But in the city, artisans and atimes families eat out. This must have adverse effect on restaurant and bar operators. Here ENCOMIUM Weekly brings you their reactions…
ADESOLA, Chicago Bar and Lounge
To be honest, the patronage was low, because of the Ramadan, people didn’t come out to drink like they used to. So, patronage was low. We sell a lot at night, from 7pm. That’s when people leave work. So, I guess they just want to relax over some couple of drinks themselves or with friends.
We are used to the system. During Ramadan, our sales are low, so, we just endure for the 30days and after that things return to normal.
OLUWASEUN, Ben K Bar and Lounge
Not too bad, it’s normal that muslims keep away from drinking alcohol during Ramadan. We open all day, but people come in most at night. We try not to over budget. We work on a moderate budget that will make us realise our money quickly.
BLESSING, Rhasody Restaurant, Ikeja
No, not really. Everything has been working as always. We experienced our highest sales during weekends, that’s Friday, Saturdays and Sundays. No, we didn’t have to make adjustments.
HAKEEM JIMO, Veggie Victory Restaurant, Victoria Island
There’s a general notion that during Ramadan business slows down, especially in the day. But for us at Veggie Victory (as a strictly vegetarian restaurant), since people in Ramadan are trying not to stuff themselves with food, they appreciate us and what we have on offer. Most people when they break their fast, visit us as we don’t serve any animal produce-be it meat, milk or even egg.
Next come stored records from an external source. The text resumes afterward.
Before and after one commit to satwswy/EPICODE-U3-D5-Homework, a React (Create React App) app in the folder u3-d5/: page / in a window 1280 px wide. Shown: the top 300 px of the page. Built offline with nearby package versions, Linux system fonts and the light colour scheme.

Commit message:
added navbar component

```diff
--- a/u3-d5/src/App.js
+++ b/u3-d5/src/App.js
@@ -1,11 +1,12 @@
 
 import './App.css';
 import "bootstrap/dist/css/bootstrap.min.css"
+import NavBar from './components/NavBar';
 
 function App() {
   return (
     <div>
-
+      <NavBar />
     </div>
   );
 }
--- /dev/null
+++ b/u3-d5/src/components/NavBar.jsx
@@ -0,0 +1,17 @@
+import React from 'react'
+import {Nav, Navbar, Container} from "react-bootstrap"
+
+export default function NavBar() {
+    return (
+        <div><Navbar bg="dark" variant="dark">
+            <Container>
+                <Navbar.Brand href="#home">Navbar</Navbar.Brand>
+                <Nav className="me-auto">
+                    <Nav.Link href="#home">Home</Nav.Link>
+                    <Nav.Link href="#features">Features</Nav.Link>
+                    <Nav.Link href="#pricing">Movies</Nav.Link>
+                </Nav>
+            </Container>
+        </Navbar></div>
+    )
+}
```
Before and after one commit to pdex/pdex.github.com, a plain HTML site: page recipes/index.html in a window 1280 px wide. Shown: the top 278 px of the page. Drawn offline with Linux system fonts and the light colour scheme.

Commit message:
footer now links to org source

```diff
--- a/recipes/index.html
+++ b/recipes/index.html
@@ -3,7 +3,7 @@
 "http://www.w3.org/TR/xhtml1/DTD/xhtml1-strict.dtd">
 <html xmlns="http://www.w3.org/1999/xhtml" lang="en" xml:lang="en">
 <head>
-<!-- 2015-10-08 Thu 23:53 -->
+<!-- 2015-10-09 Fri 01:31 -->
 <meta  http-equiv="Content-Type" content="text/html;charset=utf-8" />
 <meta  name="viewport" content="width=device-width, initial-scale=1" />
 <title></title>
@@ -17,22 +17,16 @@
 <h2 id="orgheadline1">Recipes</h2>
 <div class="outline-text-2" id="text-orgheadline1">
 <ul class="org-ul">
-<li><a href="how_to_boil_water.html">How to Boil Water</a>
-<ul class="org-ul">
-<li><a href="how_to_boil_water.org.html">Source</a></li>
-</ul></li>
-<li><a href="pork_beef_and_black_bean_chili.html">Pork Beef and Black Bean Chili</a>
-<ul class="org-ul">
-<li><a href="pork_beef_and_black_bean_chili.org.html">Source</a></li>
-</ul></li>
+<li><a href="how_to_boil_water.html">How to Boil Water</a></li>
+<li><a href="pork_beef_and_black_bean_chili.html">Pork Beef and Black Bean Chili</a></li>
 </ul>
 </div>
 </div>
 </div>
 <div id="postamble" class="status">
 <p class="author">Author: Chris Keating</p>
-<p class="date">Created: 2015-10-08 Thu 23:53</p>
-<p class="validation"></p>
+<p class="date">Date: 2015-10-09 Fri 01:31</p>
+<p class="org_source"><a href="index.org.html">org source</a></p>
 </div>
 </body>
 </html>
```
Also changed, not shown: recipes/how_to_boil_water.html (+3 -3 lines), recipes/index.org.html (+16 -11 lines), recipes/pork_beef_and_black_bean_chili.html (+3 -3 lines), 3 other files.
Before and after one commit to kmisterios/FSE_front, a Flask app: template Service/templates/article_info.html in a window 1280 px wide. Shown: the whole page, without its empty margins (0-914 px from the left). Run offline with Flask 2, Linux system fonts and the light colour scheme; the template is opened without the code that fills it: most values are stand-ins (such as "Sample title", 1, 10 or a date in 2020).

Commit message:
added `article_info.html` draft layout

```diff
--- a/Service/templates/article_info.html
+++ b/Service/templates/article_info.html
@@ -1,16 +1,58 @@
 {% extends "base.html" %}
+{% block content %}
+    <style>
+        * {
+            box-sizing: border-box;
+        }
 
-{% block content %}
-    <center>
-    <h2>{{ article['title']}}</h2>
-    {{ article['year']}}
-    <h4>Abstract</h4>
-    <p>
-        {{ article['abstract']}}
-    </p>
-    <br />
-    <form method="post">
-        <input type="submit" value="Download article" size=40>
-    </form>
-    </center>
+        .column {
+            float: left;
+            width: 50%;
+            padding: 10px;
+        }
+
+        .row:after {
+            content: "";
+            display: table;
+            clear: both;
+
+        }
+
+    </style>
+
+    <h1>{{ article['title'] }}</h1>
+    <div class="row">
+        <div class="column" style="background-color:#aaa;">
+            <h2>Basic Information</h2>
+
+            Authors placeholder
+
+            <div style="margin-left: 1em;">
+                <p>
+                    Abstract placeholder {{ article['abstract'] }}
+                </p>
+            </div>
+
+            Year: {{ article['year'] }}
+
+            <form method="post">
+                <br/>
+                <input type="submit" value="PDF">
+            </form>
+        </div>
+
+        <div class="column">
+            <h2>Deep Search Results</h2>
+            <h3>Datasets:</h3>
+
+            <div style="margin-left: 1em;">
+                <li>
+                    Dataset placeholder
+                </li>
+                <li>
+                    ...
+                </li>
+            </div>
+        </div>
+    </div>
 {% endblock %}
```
In summary, in Ramadan business slows down during the day, but our customers appreciate the light food we serve. We still operate normally. We didn’t make any special adjustment for Ramadan.
JONES EKEOMA, Chop I Chop Hotel
The muslim fast period, generally called Ramadan is really affecting food business. We don’t have as much customers like we used to have. And by the time they are breaking the fast in the evening, we would have closed. There’s nothing anybody can do about it.
MARY UKET, Calabar Kitchen, Ojodu, Lagos
We are not in good business during Ramadan. Those fasting don’t eat. Business is slow. We are praying for more customers.